Front-end code edit data:

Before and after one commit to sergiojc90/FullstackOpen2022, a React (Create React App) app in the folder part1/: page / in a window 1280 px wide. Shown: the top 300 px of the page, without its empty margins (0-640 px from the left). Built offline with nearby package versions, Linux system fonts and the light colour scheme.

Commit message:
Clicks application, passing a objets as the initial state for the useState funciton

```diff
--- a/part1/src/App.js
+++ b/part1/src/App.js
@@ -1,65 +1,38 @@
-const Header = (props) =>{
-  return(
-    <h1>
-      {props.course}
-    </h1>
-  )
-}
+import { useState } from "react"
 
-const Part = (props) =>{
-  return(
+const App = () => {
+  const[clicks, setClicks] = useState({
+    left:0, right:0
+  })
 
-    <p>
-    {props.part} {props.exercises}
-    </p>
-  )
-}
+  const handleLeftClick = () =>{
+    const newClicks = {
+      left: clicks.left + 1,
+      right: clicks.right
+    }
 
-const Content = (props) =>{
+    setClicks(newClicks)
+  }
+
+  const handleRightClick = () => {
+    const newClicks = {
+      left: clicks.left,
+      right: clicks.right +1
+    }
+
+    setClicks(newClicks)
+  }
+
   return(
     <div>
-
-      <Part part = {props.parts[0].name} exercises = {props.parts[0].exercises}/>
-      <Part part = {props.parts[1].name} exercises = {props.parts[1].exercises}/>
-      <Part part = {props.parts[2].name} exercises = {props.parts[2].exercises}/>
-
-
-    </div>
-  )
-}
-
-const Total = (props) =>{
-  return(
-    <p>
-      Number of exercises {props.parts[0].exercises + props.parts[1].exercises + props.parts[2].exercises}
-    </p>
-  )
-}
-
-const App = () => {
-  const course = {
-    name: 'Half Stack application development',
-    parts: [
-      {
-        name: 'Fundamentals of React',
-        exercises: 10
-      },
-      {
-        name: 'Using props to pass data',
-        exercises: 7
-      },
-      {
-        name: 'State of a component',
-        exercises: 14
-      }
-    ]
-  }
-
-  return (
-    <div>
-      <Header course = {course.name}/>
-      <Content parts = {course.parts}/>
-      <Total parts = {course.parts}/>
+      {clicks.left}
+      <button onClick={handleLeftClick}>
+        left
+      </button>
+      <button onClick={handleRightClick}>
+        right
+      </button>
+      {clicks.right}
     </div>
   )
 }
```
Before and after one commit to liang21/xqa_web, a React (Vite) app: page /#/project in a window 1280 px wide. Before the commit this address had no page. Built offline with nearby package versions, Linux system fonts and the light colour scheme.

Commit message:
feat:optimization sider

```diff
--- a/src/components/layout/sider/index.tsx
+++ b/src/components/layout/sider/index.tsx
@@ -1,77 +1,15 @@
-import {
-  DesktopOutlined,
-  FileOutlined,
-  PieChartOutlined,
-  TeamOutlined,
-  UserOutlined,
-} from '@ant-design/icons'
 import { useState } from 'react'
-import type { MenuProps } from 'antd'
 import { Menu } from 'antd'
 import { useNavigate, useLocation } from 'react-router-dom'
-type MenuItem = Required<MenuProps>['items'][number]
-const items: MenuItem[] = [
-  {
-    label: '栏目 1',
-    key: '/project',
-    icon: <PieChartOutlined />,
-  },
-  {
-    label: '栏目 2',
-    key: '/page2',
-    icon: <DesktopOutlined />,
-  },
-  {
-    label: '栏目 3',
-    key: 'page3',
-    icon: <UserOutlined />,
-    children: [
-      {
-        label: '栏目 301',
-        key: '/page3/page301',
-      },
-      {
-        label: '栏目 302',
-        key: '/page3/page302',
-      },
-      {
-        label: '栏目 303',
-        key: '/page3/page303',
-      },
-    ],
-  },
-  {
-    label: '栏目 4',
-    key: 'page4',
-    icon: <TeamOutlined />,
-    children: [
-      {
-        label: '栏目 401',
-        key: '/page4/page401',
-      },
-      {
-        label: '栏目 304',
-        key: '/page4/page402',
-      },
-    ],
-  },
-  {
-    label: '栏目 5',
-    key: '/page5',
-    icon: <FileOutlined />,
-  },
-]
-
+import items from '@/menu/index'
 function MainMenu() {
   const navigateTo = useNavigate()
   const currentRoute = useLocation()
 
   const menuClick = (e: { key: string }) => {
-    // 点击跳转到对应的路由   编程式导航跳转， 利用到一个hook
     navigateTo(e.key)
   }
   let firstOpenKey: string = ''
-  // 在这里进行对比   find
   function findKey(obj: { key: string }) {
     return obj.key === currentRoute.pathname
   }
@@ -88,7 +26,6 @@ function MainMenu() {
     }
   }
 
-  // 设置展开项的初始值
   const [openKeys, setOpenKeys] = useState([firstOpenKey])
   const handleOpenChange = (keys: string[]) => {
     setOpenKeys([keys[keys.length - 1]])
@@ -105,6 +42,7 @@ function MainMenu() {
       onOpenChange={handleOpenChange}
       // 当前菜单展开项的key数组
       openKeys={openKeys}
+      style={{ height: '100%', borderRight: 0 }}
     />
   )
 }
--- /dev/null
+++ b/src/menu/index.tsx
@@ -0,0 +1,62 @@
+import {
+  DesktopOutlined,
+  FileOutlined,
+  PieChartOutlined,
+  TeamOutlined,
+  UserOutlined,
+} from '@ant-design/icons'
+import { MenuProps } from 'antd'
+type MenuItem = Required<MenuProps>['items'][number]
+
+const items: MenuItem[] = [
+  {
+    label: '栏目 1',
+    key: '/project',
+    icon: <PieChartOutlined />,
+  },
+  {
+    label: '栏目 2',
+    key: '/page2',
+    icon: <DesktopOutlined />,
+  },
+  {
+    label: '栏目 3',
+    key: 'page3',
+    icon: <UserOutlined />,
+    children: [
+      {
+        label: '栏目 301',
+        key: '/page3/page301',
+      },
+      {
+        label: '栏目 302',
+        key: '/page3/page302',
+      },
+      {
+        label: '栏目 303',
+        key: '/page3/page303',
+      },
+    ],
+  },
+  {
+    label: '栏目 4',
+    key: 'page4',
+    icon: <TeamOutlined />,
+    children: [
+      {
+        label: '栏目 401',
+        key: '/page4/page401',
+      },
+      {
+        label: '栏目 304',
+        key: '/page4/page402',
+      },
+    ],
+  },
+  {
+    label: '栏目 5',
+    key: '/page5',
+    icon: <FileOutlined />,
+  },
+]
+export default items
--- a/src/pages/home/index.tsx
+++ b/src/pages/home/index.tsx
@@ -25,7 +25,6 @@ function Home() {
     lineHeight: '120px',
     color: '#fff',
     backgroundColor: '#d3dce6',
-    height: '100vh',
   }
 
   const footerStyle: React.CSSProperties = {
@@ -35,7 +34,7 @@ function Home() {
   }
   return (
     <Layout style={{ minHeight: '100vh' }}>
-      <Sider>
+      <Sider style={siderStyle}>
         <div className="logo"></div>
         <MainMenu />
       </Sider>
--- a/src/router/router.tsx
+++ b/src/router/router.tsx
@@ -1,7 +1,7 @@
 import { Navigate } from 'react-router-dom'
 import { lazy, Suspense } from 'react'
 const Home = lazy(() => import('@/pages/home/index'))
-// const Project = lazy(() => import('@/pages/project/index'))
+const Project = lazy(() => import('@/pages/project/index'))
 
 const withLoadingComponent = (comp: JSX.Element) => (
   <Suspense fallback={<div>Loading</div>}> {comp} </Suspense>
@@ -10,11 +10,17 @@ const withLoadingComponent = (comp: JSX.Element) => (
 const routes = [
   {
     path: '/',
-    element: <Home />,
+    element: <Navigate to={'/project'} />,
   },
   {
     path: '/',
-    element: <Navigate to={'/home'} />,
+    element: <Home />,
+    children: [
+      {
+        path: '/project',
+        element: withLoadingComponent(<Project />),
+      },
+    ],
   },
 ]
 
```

What you have to do:
Each record must be restated word for word, including the last line.

Solution to this problem:
Before and after one commit to sergiojc90/FullstackOpen2022, a React (Create React App) app in the folder part1/: page / in a window 1280 px wide. Shown: the top 300 px of the page, without its empty margins (0-640 px from the left). Built offline with nearby package versions, Linux system fonts and the light colour scheme.

Commit message:
Clicks application, passing a objets as the initial state for the useState funciton

```diff
--- a/part1/src/App.js
+++ b/part1/src/App.js
@@ -1,65 +1,38 @@
-const Header = (props) =>{
-  return(
-    <h1>
-      {props.course}
-    </h1>
-  )
-}
+import { useState } from "react"
 
-const Part = (props) =>{
-  return(
+const App = () => {
+  const[clicks, setClicks] = useState({
+    left:0, right:0
+  })
 
-    <p>
-    {props.part} {props.exercises}
-    </p>
-  )
-}
+  const handleLeftClick = () =>{
+    const newClicks = {
+      left: clicks.left + 1,
+      right: clicks.right
+    }
 
-const Content = (props) =>{
+    setClicks(newClicks)
+  }
+
+  const handleRightClick = () => {
+    const newClicks = {
+      left: clicks.left,
+      right: clicks.right +1
+    }
+
+    setClicks(newClicks)
+  }
+
   return(
     <div>
-
-      <Part part = {props.parts[0].name} exercises = {props.parts[0].exercises}/>
-      <Part part = {props.parts[1].name} exercises = {props.parts[1].exercises}/>
-      <Part part = {props.parts[2].name} exercises = {props.parts[2].exercises}/>
-
-
-    </div>
-  )
-}
-
-const Total = (props) =>{
-  return(
-    <p>
-      Number of exercises {props.parts[0].exercises + props.parts[1].exercises + props.parts[2].exercises}
-    </p>
-  )
-}
-
-const App = () => {
-  const course = {
-    name: 'Half Stack application development',
-    parts: [
-      {
-        name: 'Fundamentals of React',
-        exercises: 10
-      },
-      {
-        name: 'Using props to pass data',
-        exercises: 7
-      },
-      {
-        name: 'State of a component',
-        exercises: 14
-      }
-    ]
-  }
-
-  return (
-    <div>
-      <Header course = {course.name}/>
-      <Content parts = {course.parts}/>
-      <Total parts = {course.parts}/>
+      {clicks.left}
+      <button onClick={handleLeftClick}>
+        left
+      </button>
+      <button onClick={handleRightClick}>
+        right
+      </button>
+      {clicks.right}
     </div>
   )
 }
```
Before and after one commit to liang21/xqa_web, a React (Vite) app: page /#/project in a window 1280 px wide. Before the commit this address had no page. Built offline with nearby package versions, Linux system fonts and the light colour scheme.

Commit message:
feat:optimization sider

```diff
--- a/src/components/layout/sider/index.tsx
+++ b/src/components/layout/sider/index.tsx
@@ -1,77 +1,15 @@
-import {
-  DesktopOutlined,
-  FileOutlined,
-  PieChartOutlined,
-  TeamOutlined,
-  UserOutlined,
-} from '@ant-design/icons'
 import { useState } from 'react'
-import type { MenuProps } from 'antd'
 import { Menu } from 'antd'
 import { useNavigate, useLocation } from 'react-router-dom'
-type MenuItem = Required<MenuProps>['items'][number]
-const items: MenuItem[] = [
-  {
-    label: '栏目 1',
-    key: '/project',
-    icon: <PieChartOutlined />,
-  },
-  {
-    label: '栏目 2',
-    key: '/page2',
-    icon: <DesktopOutlined />,
-  },
-  {
-    label: '栏目 3',
-    key: 'page3',
-    icon: <UserOutlined />,
-    children: [
-      {
-        label: '栏目 301',
-        key: '/page3/page301',
-      },
-      {
-        label: '栏目 302',
-        key: '/page3/page302',
-      },
-      {
-        label: '栏目 303',
-        key: '/page3/page303',
-      },
-    ],
-  },
-  {
-    label: '栏目 4',
-    key: 'page4',
-    icon: <TeamOutlined />,
-    children: [
-      {
-        label: '栏目 401',
-        key: '/page4/page401',
-      },
-      {
-        label: '栏目 304',
-        key: '/page4/page402',
-      },
-    ],
-  },
-  {
-    label: '栏目 5',
-    key: '/page5',
-    icon: <FileOutlined />,
-  },
-]
-
+import items from '@/menu/index'
 function MainMenu() {
   const navigateTo = useNavigate()
   const currentRoute = useLocation()
 
   const menuClick = (e: { key: string }) => {
-    // 点击跳转到对应的路由   编程式导航跳转， 利用到一个hook
     navigateTo(e.key)
   }
   let firstOpenKey: string = ''
-  // 在这里进行对比   find
   function findKey(obj: { key: string }) {
     return obj.key === currentRoute.pathname
   }
@@ -88,7 +26,6 @@ function MainMenu() {
     }
   }
 
-  // 设置展开项的初始值
   const [openKeys, setOpenKeys] = useState([firstOpenKey])
   const handleOpenChange = (keys: string[]) => {
     setOpenKeys([keys[keys.length - 1]])
@@ -105,6 +42,7 @@ function MainMenu() {
       onOpenChange={handleOpenChange}
       // 当前菜单展开项的key数组
       openKeys={openKeys}
+      style={{ height: '100%', borderRight: 0 }}
     />
   )
 }
--- /dev/null
+++ b/src/menu/index.tsx
@@ -0,0 +1,62 @@
+import {
+  DesktopOutlined,
+  FileOutlined,
+  PieChartOutlined,
+  TeamOutlined,
+  UserOutlined,
+} from '@ant-design/icons'
+import { MenuProps } from 'antd'
+type MenuItem = Required<MenuProps>['items'][number]
+
+const items: MenuItem[] = [
+  {
+    label: '栏目 1',
+    key: '/project',
+    icon: <PieChartOutlined />,
+  },
+  {
+    label: '栏目 2',
+    key: '/page2',
+    icon: <DesktopOutlined />,
+  },
+  {
+    label: '栏目 3',
+    key: 'page3',
+    icon: <UserOutlined />,
+    children: [
+      {
+        label: '栏目 301',
+        key: '/page3/page301',
+      },
+      {
+        label: '栏目 302',
+        key: '/page3/page302',
+      },
+      {
+        label: '栏目 303',
+        key: '/page3/page303',
+      },
+    ],
+  },
+  {
+    label: '栏目 4',
+    key: 'page4',
+    icon: <TeamOutlined />,
+    children: [
+      {
+        label: '栏目 401',
+        key: '/page4/page401',
+      },
+      {
+        label: '栏目 304',
+        key: '/page4/page402',
+      },
+    ],
+  },
+  {
+    label: '栏目 5',
+    key: '/page5',
+    icon: <FileOutlined />,
+  },
+]
+export default items
--- a/src/pages/home/index.tsx
+++ b/src/pages/home/index.tsx
@@ -25,7 +25,6 @@ function Home() {
     lineHeight: '120px',
     color: '#fff',
     backgroundColor: '#d3dce6',
-    height: '100vh',
   }
 
   const footerStyle: React.CSSProperties = {
@@ -35,7 +34,7 @@ function Home() {
   }
   return (
     <Layout style={{ minHeight: '100vh' }}>
-      <Sider>
+      <Sider style={siderStyle}>
         <div className="logo"></div>
         <MainMenu />
       </Sider>
--- a/src/router/router.tsx
+++ b/src/router/router.tsx
@@ -1,7 +1,7 @@
 import { Navigate } from 'react-router-dom'
 import { lazy, Suspense } from 'react'
 const Home = lazy(() => import('@/pages/home/index'))
-// const Project = lazy(() => import('@/pages/project/index'))
+const Project = lazy(() => import('@/pages/project/index'))
 
 const withLoadingComponent = (comp: JSX.Element) => (
   <Suspense fallback={<div>Loading</div>}> {comp} </Suspense>
@@ -10,11 +10,17 @@ const withLoadingComponent = (comp: JSX.Element) => (
 const routes = [
   {
     path: '/',
-    element: <Home />,
+    element: <Navigate to={'/project'} />,
   },
   {
     path: '/',
-    element: <Navigate to={'/home'} />,
+    element: <Home />,
+    children: [
+      {
+        path: '/project',
+        element: withLoadingComponent(<Project />),
+      },
+    ],
   },
 ]
 
```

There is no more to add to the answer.